Ken, the former city of Detroit charter revision commissioner, Michigan Chronicle and Michigan Front Page editor, and present-day civic historian, is no slouch himself. Between them, this crusading couple seemingly has their hands in or around most of the political, educational and media circles in this city.
Among Kim's involvements: Student recruitment manager for Michigan Future, Inc., a nonprofit, nonpartisan think tank in Ann Arbor. "That's my real job," she says. "The one I get paid for."
She's also a member of the board of governors for Wayne State University, her alma mater, and the National Social Action Commission for her national sorority, Delta Sigma Theta Sorority, Inc. President of The Rosa L. Parks Scholarship Foundation, too.

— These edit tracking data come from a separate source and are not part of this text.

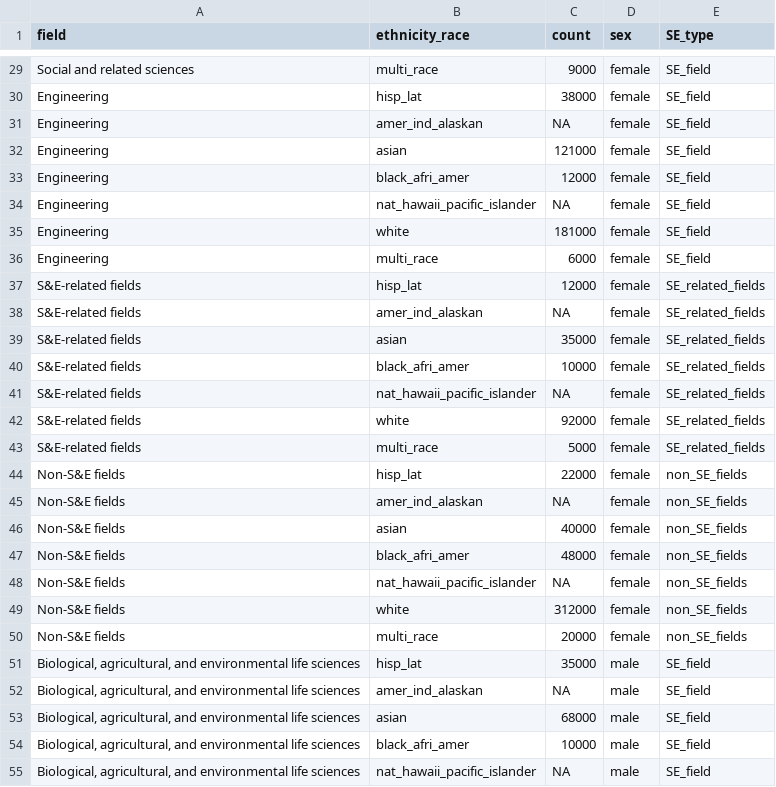
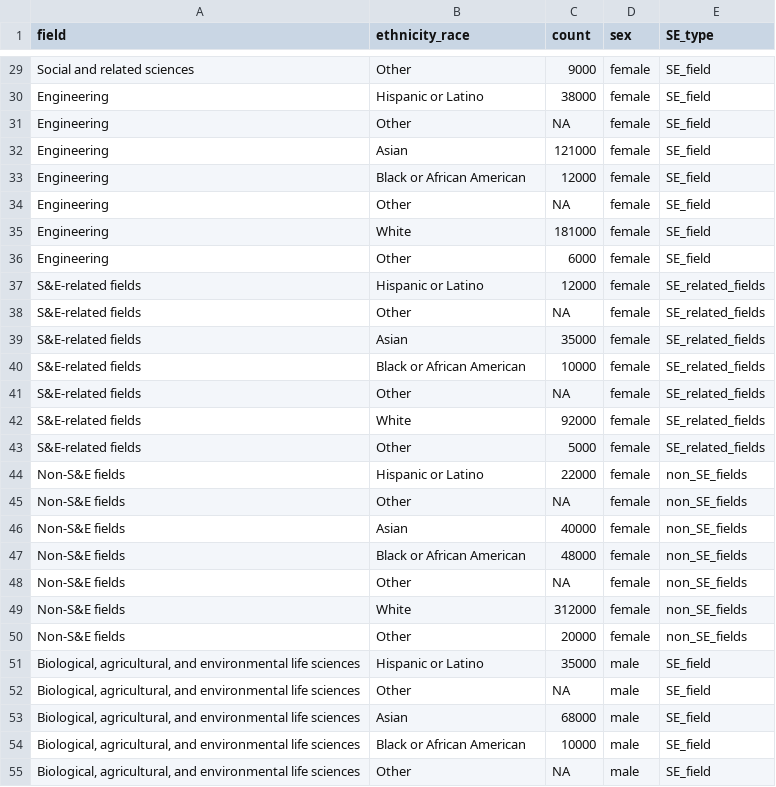
Before and after one commit to TLouise-Binnings/DataAnalysisProj, a CSV file: data-clean/tbl2019_STEMfields_clean.csv, drawn as a sheet; only a part is shown, gaps mark what is left out; the diff covers the shown part only; the diff names each change by its address in the sheet, - before the commit and + after, or states it on an @@ line.

```diff
--- a/data-clean/tbl2019_STEMfields_clean.csv
+++ b/data-clean/tbl2019_STEMfields_clean.csv
-B29 (ethnicity_race): multi_race
+B29 (ethnicity_race): Other
-B30 (ethnicity_race): hisp_lat
+B30 (ethnicity_race): Hispanic or Latino
-B31 (ethnicity_race): amer_ind_alaskan
+B31 (ethnicity_race): Other
-B32 (ethnicity_race): asian
+B32 (ethnicity_race): Asian
-B33 (ethnicity_race): black_afri_amer
+B33 (ethnicity_race): Black or African American
-B34 (ethnicity_race): nat_hawaii_pacific_islander
+B34 (ethnicity_race): Other
-B35 (ethnicity_race): white
+B35 (ethnicity_race): White
-B36 (ethnicity_race): multi_race
+B36 (ethnicity_race): Other
-B37 (ethnicity_race): hisp_lat
+B37 (ethnicity_race): Hispanic or Latino
-B38 (ethnicity_race): amer_ind_alaskan
+B38 (ethnicity_race): Other
-B39 (ethnicity_race): asian
+B39 (ethnicity_race): Asian
-B40 (ethnicity_race): black_afri_amer
+B40 (ethnicity_race): Black or African American
-B41 (ethnicity_race): nat_hawaii_pacific_islander
+B41 (ethnicity_race): Other
-B42 (ethnicity_race): white
+B42 (ethnicity_race): White
-B43 (ethnicity_race): multi_race
+B43 (ethnicity_race): Other
-B44 (ethnicity_race): hisp_lat
+B44 (ethnicity_race): Hispanic or Latino
-B45 (ethnicity_race): amer_ind_alaskan
+B45 (ethnicity_race): Other
-B46 (ethnicity_race): asian
+B46 (ethnicity_race): Asian
-B47 (ethnicity_race): black_afri_amer
+B47 (ethnicity_race): Black or African American
-B48 (ethnicity_race): nat_hawaii_pacific_islander
+B48 (ethnicity_race): Other
-B49 (ethnicity_race): white
+B49 (ethnicity_race): White
-B50 (ethnicity_race): multi_race
+B50 (ethnicity_race): Other
-B51 (ethnicity_race): hisp_lat
+B51 (ethnicity_race): Hispanic or Latino
-B52 (ethnicity_race): amer_ind_alaskan
+B52 (ethnicity_race): Other
-B53 (ethnicity_race): asian
+B53 (ethnicity_race): Asian
-B54 (ethnicity_race): black_afri_amer
+B54 (ethnicity_race): Black or African American
-B55 (ethnicity_race): nat_hawaii_pacific_islander
+B55 (ethnicity_race): Other
```
Also changed, not shown: 71 edited cells elsewhere in this file, data-clean/tbl2019_DegreeType_Ethnicity.csv, data-clean/tbl2023_DegreeType_Ethnicity.csv, 7 other files.
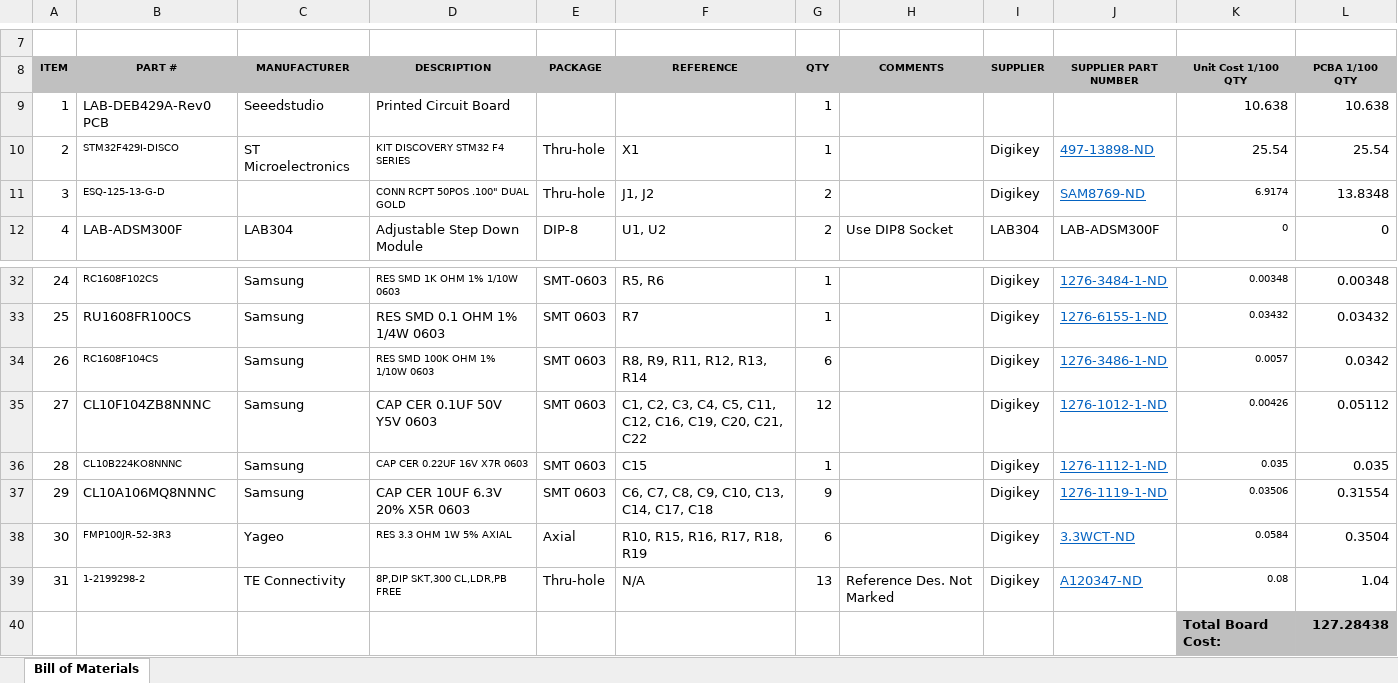
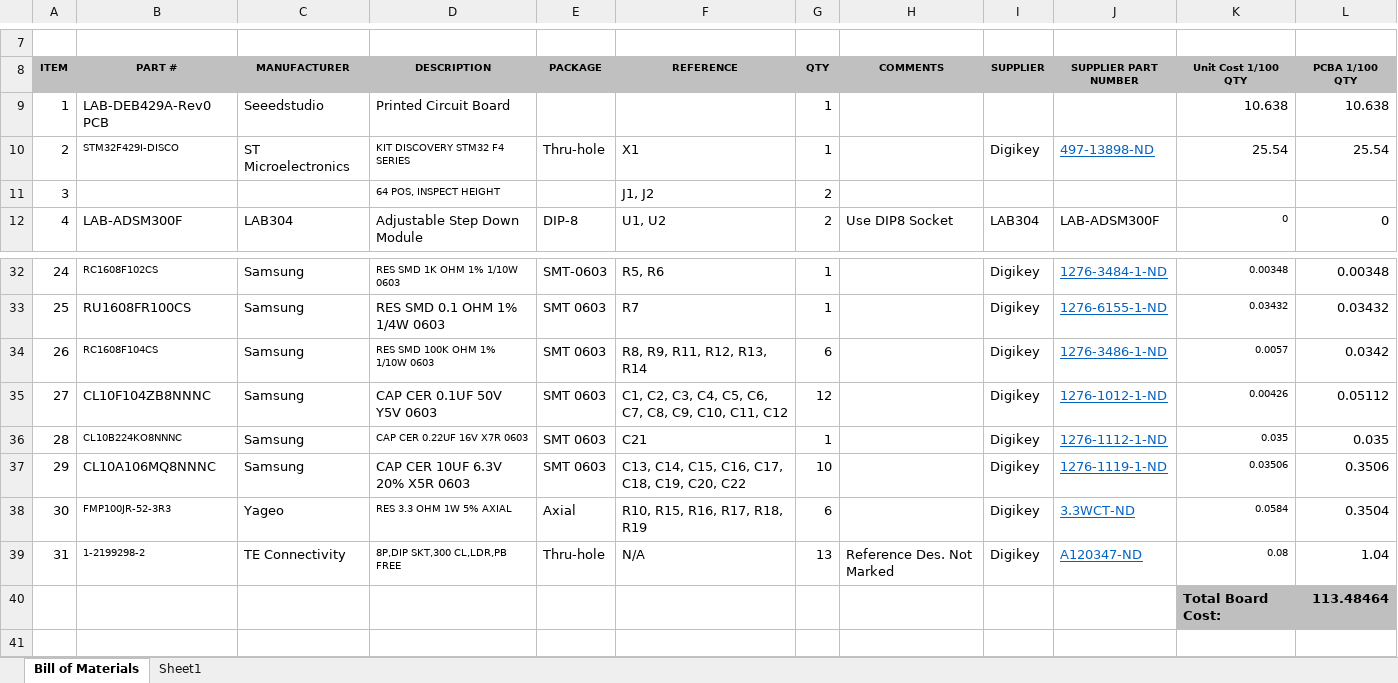
Before and after one commit to drmoorevt/PRIME, an Excel workbook: Hardware/LAB-DEB429A/docs/LAB-DEB429A-BOM.xlsx, sheet Bill of Materials, drawn as a sheet; only a part is shown, gaps mark what is left out; values as stored, in another font and other column widths than the file's, no borders; the diff names each change by its address in the sheet, - before the commit and + after, or states it on an @@ line.

Commit message:
1) Synchronizing some of the reference designators on the BOM vs the schematic (capacitors specifically) 2) Removing the 50pos connector from the BOM -- its supposed to be 64 ... dumbass.

```diff
--- a/Hardware/LAB-DEB429A/docs/LAB-DEB429A-BOM.xlsx (sheet Bill of Materials)
+++ b/Hardware/LAB-DEB429A/docs/LAB-DEB429A-BOM.xlsx (sheet Bill of Materials)
+sheet tab: Sheet1
-B11 (PART #): ESQ-125-13-G-D
+B11 (PART #): (empty)
-D11 (DESCRIPTION): CONN RCPT 50POS .100" DUAL GOLD
+D11 (DESCRIPTION): 64 POS, INSPECT HEIGHT
-E11 (PACKAGE): Thru-hole
+E11 (PACKAGE): (empty)
-I11 (SUPPLIER): Digikey
+I11 (SUPPLIER): (empty)
-J11 (SUPPLIER PART NUMBER): SAM8769-ND
+J11 (SUPPLIER PART NUMBER): (empty)
-K11 (Unit Cost 1/100 QTY): 6.9174
+K11 (Unit Cost 1/100 QTY): (empty)
-L11 (PCBA 1/100 QTY): 13.8348
+L11 (PCBA 1/100 QTY): (empty)
-F35 (REFERENCE): …C4, C5, C11, C12, C16, C19, C20, C21, C22
+F35 (REFERENCE): …C4, C5, C6, C7, C8, C9, C10, C11, C12
-F36 (REFERENCE): C15
+F36 (REFERENCE): C21
-F37 (REFERENCE): C6, C7, C8, C9, C10, C13, C14, C17, C18
+F37 (REFERENCE): C13, C14, C15, C16, C17, C18, C19, C20, C22
-G37 (QTY): 9
+G37 (QTY): 10
-L37 (PCBA 1/100 QTY): 0.31554
+L37 (PCBA 1/100 QTY): 0.3506
-L40 (PCBA 1/100 QTY): 127.28438
+L40 (PCBA 1/100 QTY): 113.48464
```
Also changed, not shown: 4 other files.
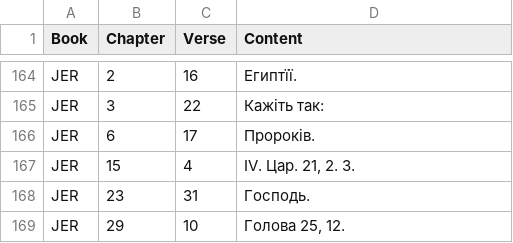
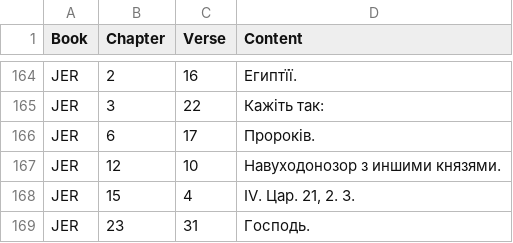
Before and after one commit to seesmof/Biblija-Kulisha, a CSV file: logs/F.csv, drawn as a sheet; only a part is shown, gaps mark what is left out; the shorter side is filled out with more unchanged rows; the diff names each change by its address in the sheet, - before the commit and + after, or states it on an @@ line.

```diff
--- a/logs/F.csv
+++ b/logs/F.csv
+row 167: JER | 12 | 10 | Навуходонозор з иншими князями.
```
Also changed, not shown: 2 other files.
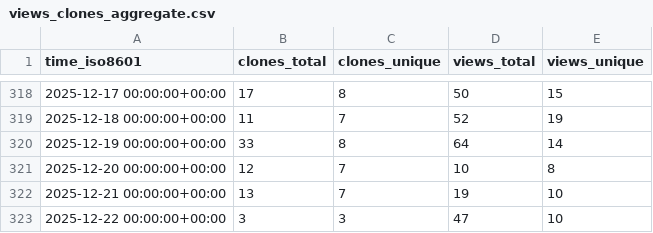
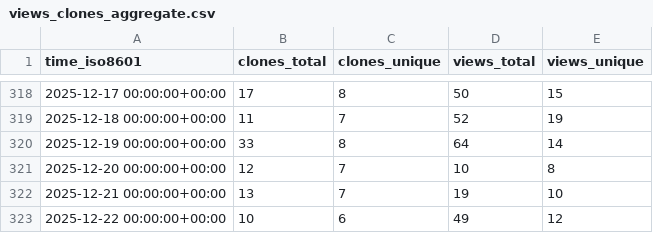
Before and after one commit to PetervanLunteren/AddaxAI, a CSV file: PetervanLunteren/AddaxAI/ghrs-data/views_clones_aggregate.csv, drawn as a sheet; only a part is shown, gaps mark what is left out.

```diff
--- a/PetervanLunteren/AddaxAI/ghrs-data/views_clones_aggregate.csv
+++ b/PetervanLunteren/AddaxAI/ghrs-data/views_clones_aggregate.csv
@@ -322,2 +322,2 @@ time_iso8601,clones_total,clones_unique,views_total,views_unique
 2025-12-21 00:00:00+00:00,13,7,19,10
-2025-12-22 00:00:00+00:00,3,3,47,10
+2025-12-22 00:00:00+00:00,10,6,49,12
```
Also changed, not shown: 1 other file.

Oh, and board member of Habitat for Humanity of Detroit.
There are more. And maybe fewer.
"My husband has made it clear he would like me to step down from a few boards," Kim says sheepishly. "I got off four boards last year. I'm very proud of myself."
Her husband doesn't have much room to criticize. Ken's jam-packed project list includes communications director for U.S. Rep. Brenda Lawrence (D-Southfield), whom he helped move from Southfield mayor to 14th District congresswoman as her campaign consultant; Michigan Democratic Party activist; mentor and spokesperson for Big Brothers Big Sisters of Metropolitan Detroit; and author of three books, all about the Black experience in Detroit. His latest, Soul on Air: Blacks Who Helped to Define Radio in Detroit, was published in June.
The book has gained considerable exposure around Detroit, especially since its release coincided with Black Music Month. "They're steady," Ken notes. "Books don't get you rich, but it's more critical acclaim. What I'm hoping to do is build enough of a business model with the books to where I'm just doing that, because that's where my passion is. I really have found a new calling."
Their united calling, however, is their son (where did they find the time?), Jackson. The irrepressible 6-year-old, better known as "Jax," provides comic relief for their social media accounts and compelled both Kim and Ken to view their undertakings with new perspective. In his eight years with BBBS, "The kid I mentor now, Jackson has literally grown up with him," notes Ken, 47. "My mentee is 12, Jackson's almost 7—and it may sound like a cliché but by doing this work I gain a little brother and Jax gets a big brother.
"At one point we had a 'waiting to be matched' list, kids in the program but waiting to be paired with mentors, of more than 100, and at least two-thirds of them were Black. So we established a program called '100 Mentors in 100 Days,' using the first 100 days of the year for our active recruitment campaign. That's important work for me, the one seminal thing outside of political activity that I've remained committed to."
Kim's commitment to education is manifest through her board seat at Wayne State, where she helped spearhead the bestowing of an honorary degree to civil rights martyr Viola Liuzzo, the first posthumous degree in the university's history. "They said 'no' 10 years ago because they'd never done it before," says Kim, 46. "That's a minor win, and there are a lot more serious problems at Wayne State, but it is gratifying to see something like that happen. We're trying to help Jackson understand how important it is to give back to the community."
"Uh, honey," Ken pipes up, "Wayne State doesn't have problems. They have challenges. I'm the PR guy."
On top of it all, Ken is a long distance runner who has competed in the last seven Detroit Free Press/Talmer Bank Marathons, and a familiar sight along downtown streets. "I chaired the Democratic Party's African-American Leadership Awards recently, and the emcee who introduced me spent half his time talking about how my husband runs around with no shirt on," says Kim. "I'm thinking, 'What's that got to do with me?'"
JIM MCFARLIN IS A VETERAN DETROIT ENTERTAINMENT AND MEDIA WRITER NOW BASED OUTSIDE CHICAGO.